This post has is sponsored by Collective Bias, Inc. and its advertiser. All opinions are mine alone. #IKnowAFighter #CollectiveBias
Have you heard of Neurofibromatosis (NF)? Probably not. Unless you, like me, know a fighter with NF.
Neurofibromatosis is a rare genetic disorder, characterized by cafe-au-lait spots on the skin, and tumors that grow along under the skin along nerve pathways, including spinal nerves, the brain, and cranial nerves. 1 out of every 3,000 births will have Neurofibromatosis, and parents who have NF have a 50% chance of passing the disorder on to their children.
I don’t know about you, but I think those numbers are way too high.
I hadn’t heard of NF at all, with the exception of a very quick mention of the disease in nursing school, until I met B. At the time, I had been attending a church group at the time that met during the week, and B was always there.
It’s hard to make friends when you’re in your early twenties, new to town, oh, and also, a divorced mother of two young kids. But B was always there, with a smile on his face, ready to chat and listen to me whine, or head to McDonalds with the kids so they could run out their energy while I totally zoned out with my dollar meal cheeseburger.

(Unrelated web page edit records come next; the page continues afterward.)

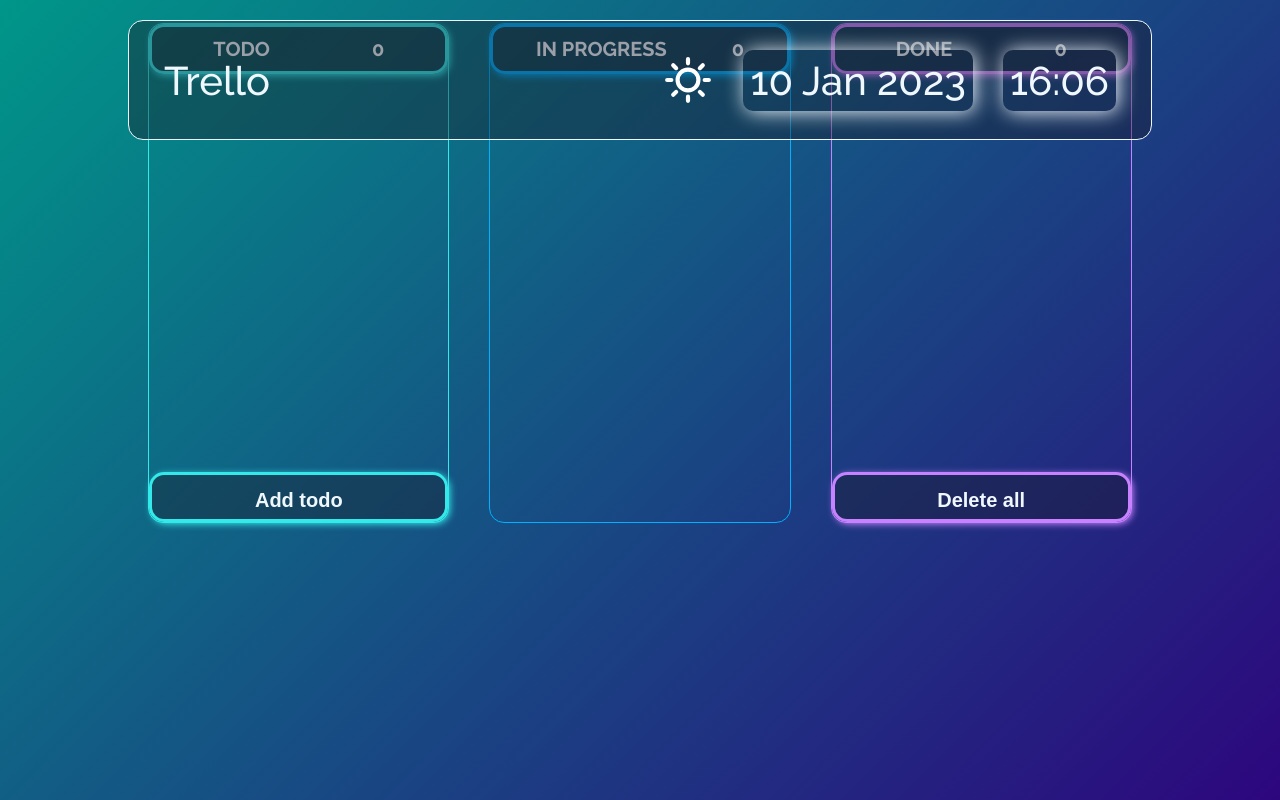
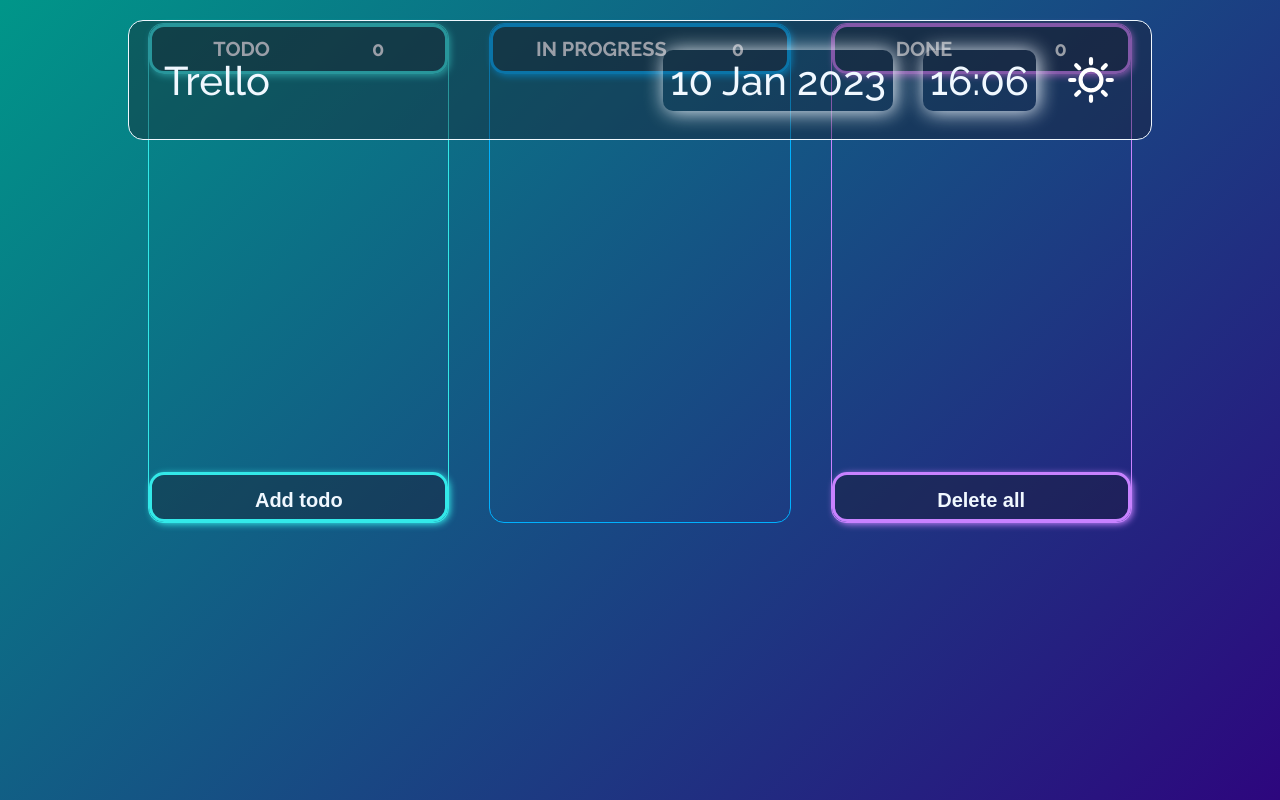
Before and after one commit to aliona-kragel/Trello-FE91, a website built with Parcel: page src/index.html in a window 1280 px wide. Built offline with nearby package versions, Linux system fonts and the light colour scheme; no server answers.

Commit message:
feat: added switch theme button

```diff
--- a/src/css/scss/style.scss
+++ b/src/css/scss/style.scss
@@ -34,11 +34,37 @@
     background-size: 100%;
 }
 .dark {
-	background: #101120;
+ background: $var14;
 }
 
 .normal {
-	background: linear-gradient(135deg, #009689, #2d067e);
+ background: linear-gradient(135deg, #009689, #2d067e);
+}
+
+.background__button {
+ width: 50px;
+ height: 50px;
+}
+
+.moon {
+ background: url(../img/moon.svg);
+}
+
+.sun {
+ background: url(../img/sun.svg);
+}
+
+#background__button-change {
+ padding: 7px;
+ border: none;
+ border-radius: 5%;
+ color: $var4;
+ background-size: contain;
+ display: flex;
+ justify-content: center;
+ align-items: center;
+ width: 100%;
+ height: 100%;
 }
 .container {
 	width: 80%;
--- a/src/index.html
+++ b/src/index.html
@@ -26,9 +26,9 @@
         <header class="trello__header">
             <div class="header__logo">Trello</div>
             <div class="info">
-                <div class="background__button"><button class="sun" id = "background__button-change"></button></div>
                 <div class="infoblock calendar"></div>
                 <div class="infoblock header__clock"></div>
+                <div class="background__button"><button class="sun" id = "background__button-change"></button></div>
             </div>
         </header>
         <div class="board">
```
Also changed, not shown: src/css/style.css.
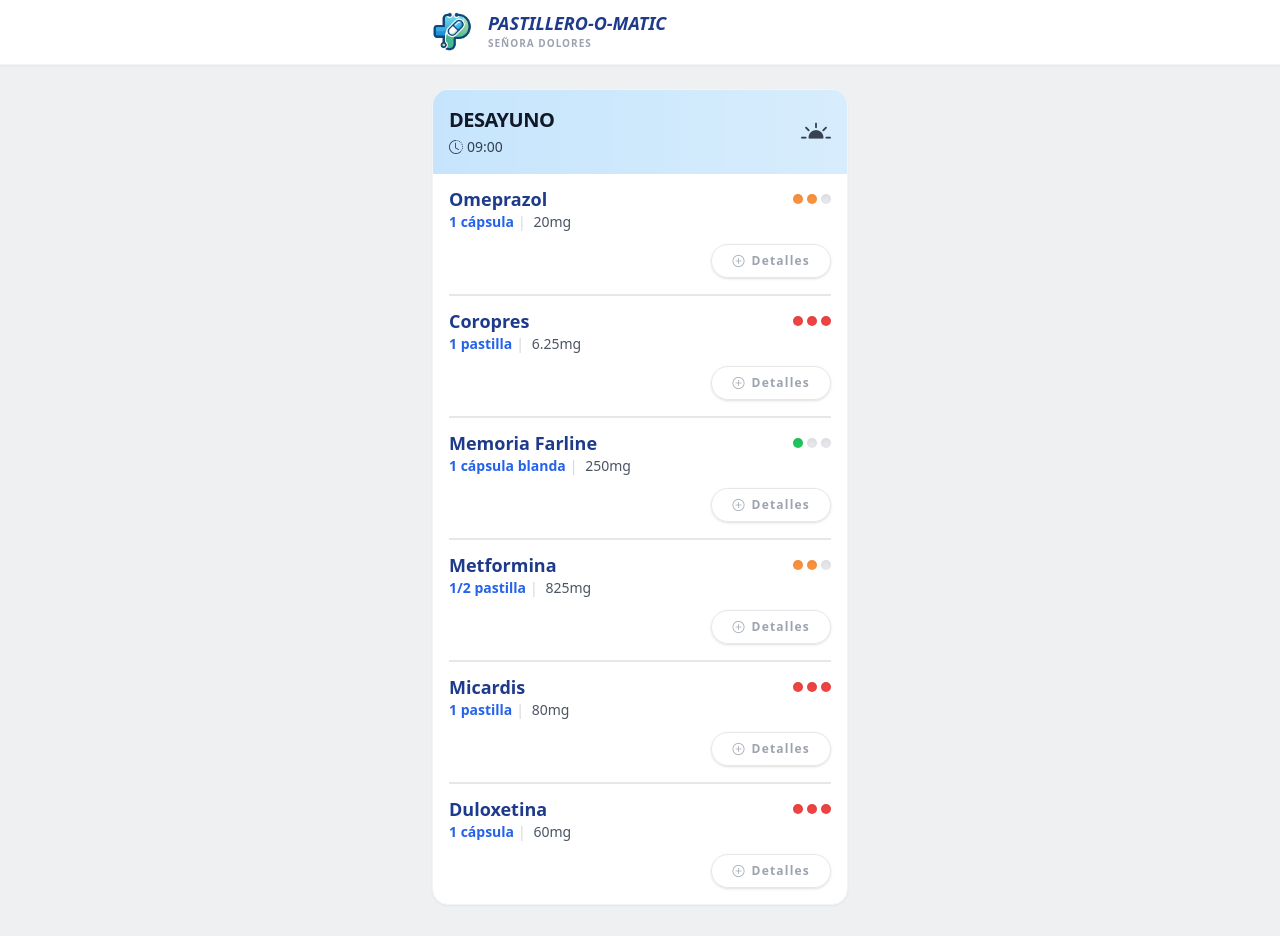
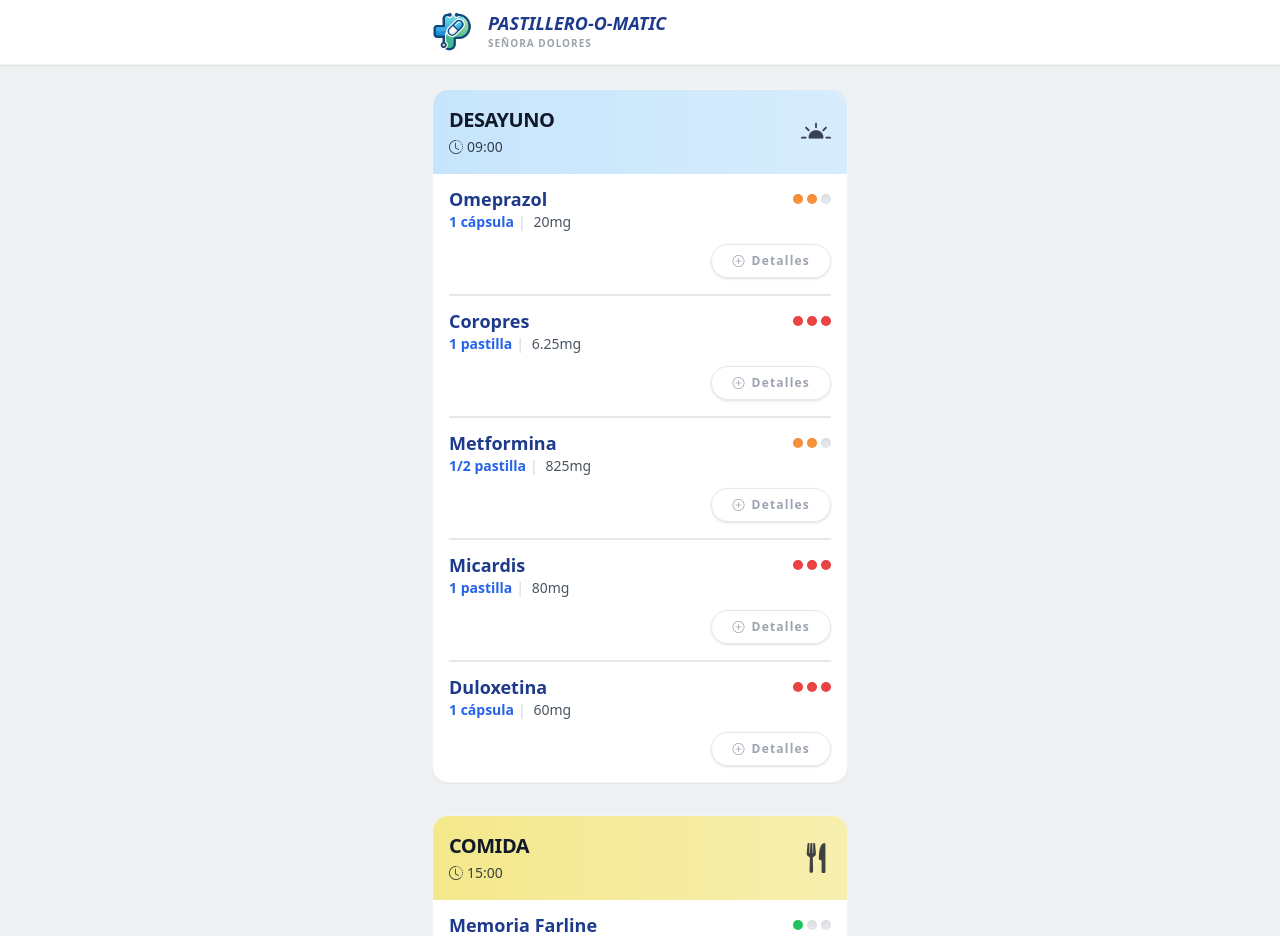
Before and after one commit to borilio/pastillero-o-matic, an Angular app: page / in a window 1280 px wide. Shown: the top 936 px of the page. Built offline with nearby package versions, Linux system fonts and the light colour scheme.

Commit message:
Refactor medication entries and update dosages
Modificada la toma del omega 3. Se juntan las dos tomas juntas en la comida (para guardar las pastillas en la nevera y hacer caso de la recomendación de uso de la caja)

```diff
--- a/src/app/data/prescripcion.ts
+++ b/src/app/data/prescripcion.ts
@@ -71,17 +71,6 @@
           observaciones: "No olvidar ninguna toma",
         },
         {
-          nombre: "Memoria Farline",
-          principioActivo: "Omega 3",
-          dosis: "250mg",
-          cantidad: "1 cápsula blanda",
-          importancia: "baja",
-          motivo: "Suplemento memoria",
-          fotoCaja: "memoria-caja.png",
-          fotoPastilla: "memoria-pastilla.png",
-          observaciones: "",
-        },
-        {
           nombre: "Metformina",
           principioActivo: "Metformina",
           dosis: "825mg",
@@ -118,10 +107,22 @@
     },
     {
       momento: "Comida",
-      hora: "14:00",
+      hora: "15:00",
       color: "#f4e88c",
       icono: "bi bi-fork-knife",
-      pastillas: []
+      pastillas: [
+          {
+          nombre: "Memoria Farline",
+          principioActivo: "Omega 3",
+          dosis: "250mg",
+          cantidad: "2 cápsulas blanda",
+          importancia: "baja",
+          motivo: "Suplemento memoria",
+          fotoCaja: "memoria-caja.png",
+          fotoPastilla: "memoria-pastilla.png",
+          observaciones: "Tomar las dos cápsulas juntas con los comida",
+        }
+      ]
     },
     {
       momento: "Tarde",
@@ -171,17 +172,6 @@
           observaciones: "",
         },
         {
-          nombre: "Memoria Farline",
-          principioActivo: "Omega 3",
-          dosis: "250mg",
-          cantidad: "1 cápsula blanda",
-          importancia: "baja",
-          motivo: "Suplemento memoria",
-          fotoCaja: "memoria-caja.png",
-          fotoPastilla: "memoria-pastilla.png",
-          observaciones: "",
-        },
-        {
           nombre: "Atorvastatina",
           principioActivo: "Atorvastatina",
           dosis: "80mg",
```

I don’t think I was the best friend to B, looking back, because I was so tired and out of it. I never really sat down to ask him about the bumps I had noticed on his skin, until one day, he told me that he had been having some issues with numbness in his hands and he had went to the doctor. He was going to need surgery to remove them from his spinal cord, and I was totally freaked out for him.
I knew he had Neurofibromatosis, but I had no idea how serious it could really be. I had no idea that the tumors continue to grow. I had no idea that they could be in his brain or on his spinal cord. I had no idea that even if he had a surgery to remove the problematic tumors, they could always come back.
The tumors are always there, and can always come back.
That’s terrifying. When I sat down to write this post, I sent him a message to chat about it. I wanted to get his permission to share what little I knew about his story, and to find out if there was anything he wanted me to share. You know what he told me? Even though NF will always be there, he’s not scared. He doesn’t really worry about them. What he does worry about is making sure his doctors are educated about the disease. He always has to make sure they have done their research, and he has to get second opinions because not enough people know about NF. Not enough doctors know about NF.
No one knows how to stop the tumors. No one knows how to stop it from being passed on to his children. No one knows how to cure it.
We can change that. NF affects 2 million people worldwide; which is more than cystic fibrosis, Duchenne muscular dystrophy, and Huntington’s Disease combined…. but there isn’t enough research being done. Research into NF can help more than just NF patients; research into this type of tumor can help cancer patients and those with other tumors as well.
May is NF awareness month, and I would like to encourage you to join the fight. The Children’s Tumor Foundation is committed to finding effective treatments for the millions of people living worldwide with NF. You can attend an event, donate to the cause, and share your story– do you know a fighter?